Then every object we create has showName and showAge methods, which will occupy a lot of resources.
If it is implemented through the prototype, you only need to assign a value to the attribute in the constructor and write the method in foo Prototype attribute (this attribute is unique). In this way, each object can use the showName and showAge methods in the prototype attribute, which saves a lot of resources.

Prototype chain

If you understand the prototype, the prototype chain will be better understood.

The following passage can help understand the prototype chain
According to point 5, when trying to get the attribute of an object, if the attribute does not exist in the object itself, you will look for it in the 'prototype' attribute of its constructor. Because the 'prototype' attribute is an object, it also has a '_'_ proto_ _' Properties.

Let's take an example:

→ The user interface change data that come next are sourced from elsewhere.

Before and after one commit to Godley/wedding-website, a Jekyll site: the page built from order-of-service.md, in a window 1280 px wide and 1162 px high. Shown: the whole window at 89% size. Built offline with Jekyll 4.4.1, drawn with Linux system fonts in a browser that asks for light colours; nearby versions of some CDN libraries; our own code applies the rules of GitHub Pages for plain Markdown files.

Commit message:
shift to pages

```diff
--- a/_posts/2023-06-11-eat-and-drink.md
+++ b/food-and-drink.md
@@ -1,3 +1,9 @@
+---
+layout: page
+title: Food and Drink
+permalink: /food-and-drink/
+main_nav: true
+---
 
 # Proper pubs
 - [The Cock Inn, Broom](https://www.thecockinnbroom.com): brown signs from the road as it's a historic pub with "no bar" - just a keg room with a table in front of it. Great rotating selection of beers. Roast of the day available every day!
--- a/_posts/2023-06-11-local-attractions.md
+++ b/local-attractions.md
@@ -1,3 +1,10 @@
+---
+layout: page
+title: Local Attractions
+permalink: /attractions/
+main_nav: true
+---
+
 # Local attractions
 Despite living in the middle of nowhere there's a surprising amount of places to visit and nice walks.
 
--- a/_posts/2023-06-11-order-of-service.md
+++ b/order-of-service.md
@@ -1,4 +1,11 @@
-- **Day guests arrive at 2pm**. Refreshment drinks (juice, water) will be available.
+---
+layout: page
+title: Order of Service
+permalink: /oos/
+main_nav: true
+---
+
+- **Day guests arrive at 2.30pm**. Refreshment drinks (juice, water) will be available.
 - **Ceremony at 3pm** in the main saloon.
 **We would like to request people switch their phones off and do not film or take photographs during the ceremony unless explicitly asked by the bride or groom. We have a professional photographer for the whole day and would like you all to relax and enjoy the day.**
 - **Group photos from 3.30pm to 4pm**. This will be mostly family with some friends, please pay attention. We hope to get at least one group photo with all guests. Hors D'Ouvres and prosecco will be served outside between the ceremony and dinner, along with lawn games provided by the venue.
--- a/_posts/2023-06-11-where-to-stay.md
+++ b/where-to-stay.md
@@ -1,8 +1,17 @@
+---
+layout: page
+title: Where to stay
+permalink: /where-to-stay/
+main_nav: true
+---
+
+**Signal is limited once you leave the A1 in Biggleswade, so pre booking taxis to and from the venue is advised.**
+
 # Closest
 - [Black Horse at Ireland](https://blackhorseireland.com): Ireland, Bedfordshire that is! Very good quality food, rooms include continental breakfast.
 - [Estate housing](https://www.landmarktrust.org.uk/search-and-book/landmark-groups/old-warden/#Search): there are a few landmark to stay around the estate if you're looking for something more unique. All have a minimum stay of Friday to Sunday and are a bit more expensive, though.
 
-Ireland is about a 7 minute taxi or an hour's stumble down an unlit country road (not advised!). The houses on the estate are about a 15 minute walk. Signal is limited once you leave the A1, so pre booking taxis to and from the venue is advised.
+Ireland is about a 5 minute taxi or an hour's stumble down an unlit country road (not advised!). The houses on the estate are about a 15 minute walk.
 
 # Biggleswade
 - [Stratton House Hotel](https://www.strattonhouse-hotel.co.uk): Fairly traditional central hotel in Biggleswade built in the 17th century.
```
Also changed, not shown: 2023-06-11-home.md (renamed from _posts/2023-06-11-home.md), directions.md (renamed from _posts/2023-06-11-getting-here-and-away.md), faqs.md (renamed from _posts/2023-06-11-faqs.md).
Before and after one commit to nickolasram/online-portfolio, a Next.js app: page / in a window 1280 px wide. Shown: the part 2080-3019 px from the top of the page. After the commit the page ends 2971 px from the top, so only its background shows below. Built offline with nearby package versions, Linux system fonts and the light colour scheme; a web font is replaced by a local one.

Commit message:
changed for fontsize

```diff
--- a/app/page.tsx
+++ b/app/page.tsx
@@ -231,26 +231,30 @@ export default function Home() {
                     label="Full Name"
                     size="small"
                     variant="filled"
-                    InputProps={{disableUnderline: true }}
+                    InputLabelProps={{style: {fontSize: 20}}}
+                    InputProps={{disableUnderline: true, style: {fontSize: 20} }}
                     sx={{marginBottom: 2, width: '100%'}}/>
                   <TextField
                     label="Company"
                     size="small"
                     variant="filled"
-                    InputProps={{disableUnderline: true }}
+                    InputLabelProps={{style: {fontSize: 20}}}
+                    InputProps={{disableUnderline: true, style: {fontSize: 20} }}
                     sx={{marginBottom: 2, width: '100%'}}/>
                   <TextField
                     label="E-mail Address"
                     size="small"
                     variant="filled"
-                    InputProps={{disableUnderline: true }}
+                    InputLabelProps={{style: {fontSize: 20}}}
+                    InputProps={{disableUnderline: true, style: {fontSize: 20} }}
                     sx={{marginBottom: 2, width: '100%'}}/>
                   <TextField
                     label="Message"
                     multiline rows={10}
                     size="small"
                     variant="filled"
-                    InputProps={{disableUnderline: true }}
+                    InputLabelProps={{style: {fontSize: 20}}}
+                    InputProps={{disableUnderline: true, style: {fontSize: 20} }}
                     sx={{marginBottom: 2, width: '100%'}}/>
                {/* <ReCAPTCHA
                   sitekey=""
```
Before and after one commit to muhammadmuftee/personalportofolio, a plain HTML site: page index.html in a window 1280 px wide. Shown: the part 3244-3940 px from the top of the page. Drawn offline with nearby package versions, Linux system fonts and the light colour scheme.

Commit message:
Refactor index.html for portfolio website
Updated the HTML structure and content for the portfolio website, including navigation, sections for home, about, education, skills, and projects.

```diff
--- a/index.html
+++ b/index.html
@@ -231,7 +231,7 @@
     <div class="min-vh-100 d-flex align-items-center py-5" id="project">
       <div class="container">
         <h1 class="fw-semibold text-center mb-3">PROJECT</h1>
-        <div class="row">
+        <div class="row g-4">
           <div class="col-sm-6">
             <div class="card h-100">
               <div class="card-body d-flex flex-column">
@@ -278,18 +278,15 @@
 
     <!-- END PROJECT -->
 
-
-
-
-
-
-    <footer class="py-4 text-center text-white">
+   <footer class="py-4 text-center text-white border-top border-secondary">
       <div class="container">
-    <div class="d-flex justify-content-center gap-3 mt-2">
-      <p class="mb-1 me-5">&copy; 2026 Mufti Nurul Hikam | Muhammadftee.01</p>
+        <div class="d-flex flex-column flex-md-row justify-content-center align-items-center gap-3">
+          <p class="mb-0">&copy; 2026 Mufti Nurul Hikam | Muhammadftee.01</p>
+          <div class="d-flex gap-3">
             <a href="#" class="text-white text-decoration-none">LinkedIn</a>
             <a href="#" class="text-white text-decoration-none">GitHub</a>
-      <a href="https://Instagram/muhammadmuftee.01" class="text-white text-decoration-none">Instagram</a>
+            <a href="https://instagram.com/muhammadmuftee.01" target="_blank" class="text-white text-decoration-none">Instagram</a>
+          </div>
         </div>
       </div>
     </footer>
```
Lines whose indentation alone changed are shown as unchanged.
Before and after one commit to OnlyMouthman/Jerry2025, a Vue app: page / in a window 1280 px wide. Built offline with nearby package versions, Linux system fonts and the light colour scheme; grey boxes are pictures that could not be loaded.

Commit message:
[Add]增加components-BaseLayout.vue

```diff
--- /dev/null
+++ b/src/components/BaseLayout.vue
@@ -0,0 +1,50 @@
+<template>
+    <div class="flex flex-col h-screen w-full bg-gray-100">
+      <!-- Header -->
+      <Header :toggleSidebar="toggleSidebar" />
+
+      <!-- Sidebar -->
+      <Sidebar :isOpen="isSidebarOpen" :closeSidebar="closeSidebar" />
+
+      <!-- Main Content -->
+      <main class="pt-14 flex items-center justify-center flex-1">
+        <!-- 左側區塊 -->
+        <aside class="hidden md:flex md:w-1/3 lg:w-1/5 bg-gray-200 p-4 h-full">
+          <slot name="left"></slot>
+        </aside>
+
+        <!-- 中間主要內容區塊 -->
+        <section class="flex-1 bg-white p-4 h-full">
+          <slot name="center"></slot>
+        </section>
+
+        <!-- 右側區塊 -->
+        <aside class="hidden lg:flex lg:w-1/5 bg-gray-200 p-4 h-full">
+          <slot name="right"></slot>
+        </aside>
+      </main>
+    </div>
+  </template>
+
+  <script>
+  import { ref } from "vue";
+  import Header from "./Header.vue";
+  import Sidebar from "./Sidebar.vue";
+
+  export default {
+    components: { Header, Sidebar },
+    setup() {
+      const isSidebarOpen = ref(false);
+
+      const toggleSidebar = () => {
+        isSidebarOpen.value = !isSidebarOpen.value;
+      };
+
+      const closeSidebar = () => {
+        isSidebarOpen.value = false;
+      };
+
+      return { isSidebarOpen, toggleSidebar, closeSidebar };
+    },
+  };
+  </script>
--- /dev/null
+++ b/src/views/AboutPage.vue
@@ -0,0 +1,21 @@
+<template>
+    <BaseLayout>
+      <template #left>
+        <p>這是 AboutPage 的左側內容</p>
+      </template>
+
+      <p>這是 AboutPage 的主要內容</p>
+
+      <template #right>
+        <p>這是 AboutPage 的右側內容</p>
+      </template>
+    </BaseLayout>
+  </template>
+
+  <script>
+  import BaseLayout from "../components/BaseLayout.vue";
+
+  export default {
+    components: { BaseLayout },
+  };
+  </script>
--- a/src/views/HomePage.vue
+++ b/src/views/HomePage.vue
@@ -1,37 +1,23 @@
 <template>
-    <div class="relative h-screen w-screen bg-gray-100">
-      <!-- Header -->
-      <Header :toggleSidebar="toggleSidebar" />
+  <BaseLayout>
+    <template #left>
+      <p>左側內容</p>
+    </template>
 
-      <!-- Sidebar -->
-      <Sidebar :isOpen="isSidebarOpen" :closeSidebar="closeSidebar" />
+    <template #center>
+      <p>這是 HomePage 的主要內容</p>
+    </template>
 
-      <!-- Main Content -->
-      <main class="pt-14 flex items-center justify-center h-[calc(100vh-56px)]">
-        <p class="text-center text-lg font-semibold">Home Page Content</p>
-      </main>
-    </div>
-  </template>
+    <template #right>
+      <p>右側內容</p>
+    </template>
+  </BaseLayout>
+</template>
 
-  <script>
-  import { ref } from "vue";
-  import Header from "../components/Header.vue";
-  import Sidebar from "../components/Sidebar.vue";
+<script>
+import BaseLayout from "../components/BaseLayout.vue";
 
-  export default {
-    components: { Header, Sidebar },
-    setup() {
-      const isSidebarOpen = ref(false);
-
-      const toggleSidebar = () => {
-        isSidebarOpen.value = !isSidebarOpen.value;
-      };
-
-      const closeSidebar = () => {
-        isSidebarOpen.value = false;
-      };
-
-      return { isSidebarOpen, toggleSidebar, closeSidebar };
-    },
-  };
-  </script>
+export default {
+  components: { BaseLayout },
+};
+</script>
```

		// Constructor
		function Foo(name,age){;
			//What this is depends on who called this function during execution.
			console.log("I'm "" And I'm "+this.age);
		var fn=new Foo('Xiao Ming',19);
		fn.toString(); //I'm Xiao Ming And I'm 19
		console.log(fn.toString===Foo.prototype.__proto__.toString); //true
		console.log(fn.__proto__ ===Foo.prototype)//true

Is it a little strange? Let's analyze it.

First, the constructor of fn is Foo(). So:
fn._ _ proto _ _=== Foo.prototype
And foo Prototype is an ordinary Object, and its constructor is Object, so:
Foo.prototype._ _ proto _ _=== Object.prototype
Through the above code, we know that the toString() method is in object In prototype, when calling a method that does not exist in the object itself, it will look up layer by layer until null.

So when fn calls toString(), JS finds that fn does not have this method, so it goes to foo Go to prototype, find that there is still no such method, and then go to object Find it in the prototype. If you find it, call object toString() method in prototype.

This is the prototype chain, fn which can call object The method in prototype is precisely because of the mechanism of prototype chain.

In addition, when using a prototype, it is generally recommended to write the method to be extended in the prototype attribute of the constructor, avoiding writing in __ proto _ _ Properties.

Friends, if you understand, leave a praise 😃, If you don't understand, you can leave a message in the comment area.

Keywords: Javascript Front-end

Added by izzy on Fri, 04 Feb 2022 03:02:23 +0200